If you are like me, you are probably enjoying your Porsche in midst of summer.
My particularly needy 1969 Porsche 911T has a variety of interesting projects with many completed and a few left to go. Starting off the year I’ve factory replaced the battery, alternators voltage regular, fan belt. I was very surprised just how easy it is to do these crucial maintenance jobs. With the assistance of a body shop, bumper straightening and some dings here and there were made to make my 911 look brand new.

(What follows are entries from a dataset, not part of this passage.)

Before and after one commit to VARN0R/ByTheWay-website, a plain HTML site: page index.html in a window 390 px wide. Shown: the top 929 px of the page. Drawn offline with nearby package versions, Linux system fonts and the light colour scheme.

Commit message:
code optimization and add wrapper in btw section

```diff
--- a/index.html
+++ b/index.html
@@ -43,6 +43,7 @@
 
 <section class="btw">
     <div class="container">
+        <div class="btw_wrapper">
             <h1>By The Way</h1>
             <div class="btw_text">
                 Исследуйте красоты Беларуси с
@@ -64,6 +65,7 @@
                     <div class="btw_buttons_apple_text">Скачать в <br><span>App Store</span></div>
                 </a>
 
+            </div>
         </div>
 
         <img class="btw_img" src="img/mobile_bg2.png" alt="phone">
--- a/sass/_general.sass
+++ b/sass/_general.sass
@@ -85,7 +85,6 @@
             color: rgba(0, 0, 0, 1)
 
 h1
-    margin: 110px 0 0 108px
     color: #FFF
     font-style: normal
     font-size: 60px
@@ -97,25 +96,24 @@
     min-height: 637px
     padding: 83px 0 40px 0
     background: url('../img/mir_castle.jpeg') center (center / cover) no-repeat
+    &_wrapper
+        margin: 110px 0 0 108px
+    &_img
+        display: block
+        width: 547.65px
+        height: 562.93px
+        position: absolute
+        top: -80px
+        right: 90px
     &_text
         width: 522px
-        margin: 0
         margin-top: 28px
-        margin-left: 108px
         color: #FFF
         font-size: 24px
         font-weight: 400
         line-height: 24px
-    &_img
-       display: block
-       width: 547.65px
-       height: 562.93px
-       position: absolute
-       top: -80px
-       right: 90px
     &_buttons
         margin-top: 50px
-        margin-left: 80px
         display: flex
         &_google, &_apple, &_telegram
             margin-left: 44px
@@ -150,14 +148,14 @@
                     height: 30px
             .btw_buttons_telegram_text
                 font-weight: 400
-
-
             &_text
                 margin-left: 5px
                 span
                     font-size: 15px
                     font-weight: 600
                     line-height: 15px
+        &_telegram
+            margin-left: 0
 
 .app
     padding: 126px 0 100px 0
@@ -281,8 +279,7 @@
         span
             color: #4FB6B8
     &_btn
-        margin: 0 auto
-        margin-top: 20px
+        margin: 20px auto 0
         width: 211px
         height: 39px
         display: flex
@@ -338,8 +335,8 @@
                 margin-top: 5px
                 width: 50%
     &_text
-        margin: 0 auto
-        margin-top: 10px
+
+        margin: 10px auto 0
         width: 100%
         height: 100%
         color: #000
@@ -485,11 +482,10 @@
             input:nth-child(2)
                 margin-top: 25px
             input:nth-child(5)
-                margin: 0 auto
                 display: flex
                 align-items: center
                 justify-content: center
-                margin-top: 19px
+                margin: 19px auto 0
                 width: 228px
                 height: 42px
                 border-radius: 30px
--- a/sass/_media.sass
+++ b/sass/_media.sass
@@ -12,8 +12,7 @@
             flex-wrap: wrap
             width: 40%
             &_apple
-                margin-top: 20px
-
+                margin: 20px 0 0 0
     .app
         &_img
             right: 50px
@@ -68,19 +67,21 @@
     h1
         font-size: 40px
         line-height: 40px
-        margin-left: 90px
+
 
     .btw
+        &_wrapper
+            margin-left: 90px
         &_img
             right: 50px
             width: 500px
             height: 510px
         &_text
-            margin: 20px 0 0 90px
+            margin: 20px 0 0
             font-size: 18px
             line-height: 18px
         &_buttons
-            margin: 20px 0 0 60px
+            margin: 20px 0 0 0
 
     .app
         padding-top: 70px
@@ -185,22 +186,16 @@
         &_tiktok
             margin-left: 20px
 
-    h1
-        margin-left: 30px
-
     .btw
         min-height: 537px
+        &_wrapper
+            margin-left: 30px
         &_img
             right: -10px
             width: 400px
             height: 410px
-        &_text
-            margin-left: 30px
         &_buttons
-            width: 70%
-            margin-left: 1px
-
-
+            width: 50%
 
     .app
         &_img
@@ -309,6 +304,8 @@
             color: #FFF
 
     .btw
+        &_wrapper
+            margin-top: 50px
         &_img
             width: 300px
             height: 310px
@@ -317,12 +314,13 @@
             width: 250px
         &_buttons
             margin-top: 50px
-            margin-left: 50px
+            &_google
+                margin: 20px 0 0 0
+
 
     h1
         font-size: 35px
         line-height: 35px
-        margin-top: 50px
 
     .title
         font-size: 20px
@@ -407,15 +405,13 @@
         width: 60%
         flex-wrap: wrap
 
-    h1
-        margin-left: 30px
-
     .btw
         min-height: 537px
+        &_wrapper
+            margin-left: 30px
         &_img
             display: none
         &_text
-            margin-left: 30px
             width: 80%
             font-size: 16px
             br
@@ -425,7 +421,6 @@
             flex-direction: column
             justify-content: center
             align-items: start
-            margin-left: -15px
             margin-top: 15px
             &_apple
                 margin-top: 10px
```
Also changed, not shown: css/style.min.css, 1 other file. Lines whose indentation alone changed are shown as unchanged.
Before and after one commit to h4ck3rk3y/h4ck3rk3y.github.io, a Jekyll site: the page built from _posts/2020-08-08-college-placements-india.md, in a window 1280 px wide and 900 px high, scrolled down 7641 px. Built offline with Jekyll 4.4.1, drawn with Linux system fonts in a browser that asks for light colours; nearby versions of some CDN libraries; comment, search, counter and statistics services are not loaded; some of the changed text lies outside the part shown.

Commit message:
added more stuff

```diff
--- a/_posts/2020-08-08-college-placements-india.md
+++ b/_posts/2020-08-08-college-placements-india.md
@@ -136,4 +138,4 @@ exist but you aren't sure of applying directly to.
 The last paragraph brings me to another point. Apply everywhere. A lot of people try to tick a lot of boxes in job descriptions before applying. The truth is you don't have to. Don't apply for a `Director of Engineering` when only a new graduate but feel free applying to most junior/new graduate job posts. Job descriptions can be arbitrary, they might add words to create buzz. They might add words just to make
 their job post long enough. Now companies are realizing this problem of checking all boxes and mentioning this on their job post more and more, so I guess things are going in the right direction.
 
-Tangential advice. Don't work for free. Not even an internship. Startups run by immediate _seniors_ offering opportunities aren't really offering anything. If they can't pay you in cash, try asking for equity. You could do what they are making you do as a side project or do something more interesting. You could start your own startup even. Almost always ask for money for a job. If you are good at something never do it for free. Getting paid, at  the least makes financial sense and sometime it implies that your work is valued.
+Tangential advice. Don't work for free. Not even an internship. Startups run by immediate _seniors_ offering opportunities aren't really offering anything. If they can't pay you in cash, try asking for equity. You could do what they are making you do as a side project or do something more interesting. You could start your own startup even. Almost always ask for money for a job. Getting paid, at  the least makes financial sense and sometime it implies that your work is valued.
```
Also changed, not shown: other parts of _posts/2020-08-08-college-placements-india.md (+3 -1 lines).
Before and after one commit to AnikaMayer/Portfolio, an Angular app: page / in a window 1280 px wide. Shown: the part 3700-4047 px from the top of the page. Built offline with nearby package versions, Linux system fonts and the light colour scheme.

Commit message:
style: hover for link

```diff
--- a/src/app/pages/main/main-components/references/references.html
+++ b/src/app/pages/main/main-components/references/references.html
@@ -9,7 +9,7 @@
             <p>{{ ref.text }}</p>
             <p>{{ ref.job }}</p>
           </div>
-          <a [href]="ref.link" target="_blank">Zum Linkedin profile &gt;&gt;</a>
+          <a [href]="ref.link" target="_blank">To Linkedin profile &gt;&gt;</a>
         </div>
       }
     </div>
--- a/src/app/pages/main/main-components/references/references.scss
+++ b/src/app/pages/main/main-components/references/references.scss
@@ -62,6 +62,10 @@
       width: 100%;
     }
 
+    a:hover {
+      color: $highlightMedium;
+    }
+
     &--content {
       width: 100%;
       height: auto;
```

My car isn’t a concourse by any means. It was purchased it a few years back having a 1971 2.2L Mechanical Fuel Injection and a 1970 901 transmission. The car came with aluminum trailing arms, updated seats and braided brake lines. The overall car was in very nice condition, sans rust or other hell hole issues, but even then there was a laundry list of adjustments and attentions that needed to be done. Having already been “molested” I could have no fear it would be a driver and not a trailer queen. Even better, while some Porsche will moderately lose value to European Markets not being 100% stock, my car being a rare Soft Windows would certainly keep its value. Thus, it was this reason my sparked adventure of DIY projects began.
The 2. 2L Mechanical Fuel Injection was nice, but it highly lacked many mechanics 40 years later to keep it tuned. Eventually, due to an unfortunate issue with getting its engine ceased, it was traded out for a very low mile 3.2L with Motronic. I outfitted the engine with new racing cams, cross drilling the crankshaft for oil bypass, and a very interesting, non-factory BAT aftermarket oil cooler. Part of the upgrade was taking advantage of getting SSI heat exchangers installed and even better a real stock sounding muffler. In that time I’ve had this car, projects included seatbelts work, gauges, all lights, hubs, brakes, transmission clutch plate, shocks, bushings, clutch pedal assembly, shifter know assembly, and rebuilding of H1 headlamps. Other cool jobs include rebuilding rear axles and installing them; so now my car has brightly clean FACTORY looking boots under it. I’ve learned to torque, rack, power tool, scrape, bolt, adjust, and having to assemble nuts and bolts from parts in a cardboard box with my memory like a steel trap. The excellent part of doing this, is the satisfaction of DIY. The targa top will soon be on the repair list as so interior cab work getting the dashboard and instrumentation panel to look 1969 stock with the ’88 engine.
Though can be a bit time consuming and maybe costly, I hope to bring inspiration for others to to take this path. It is still worth it.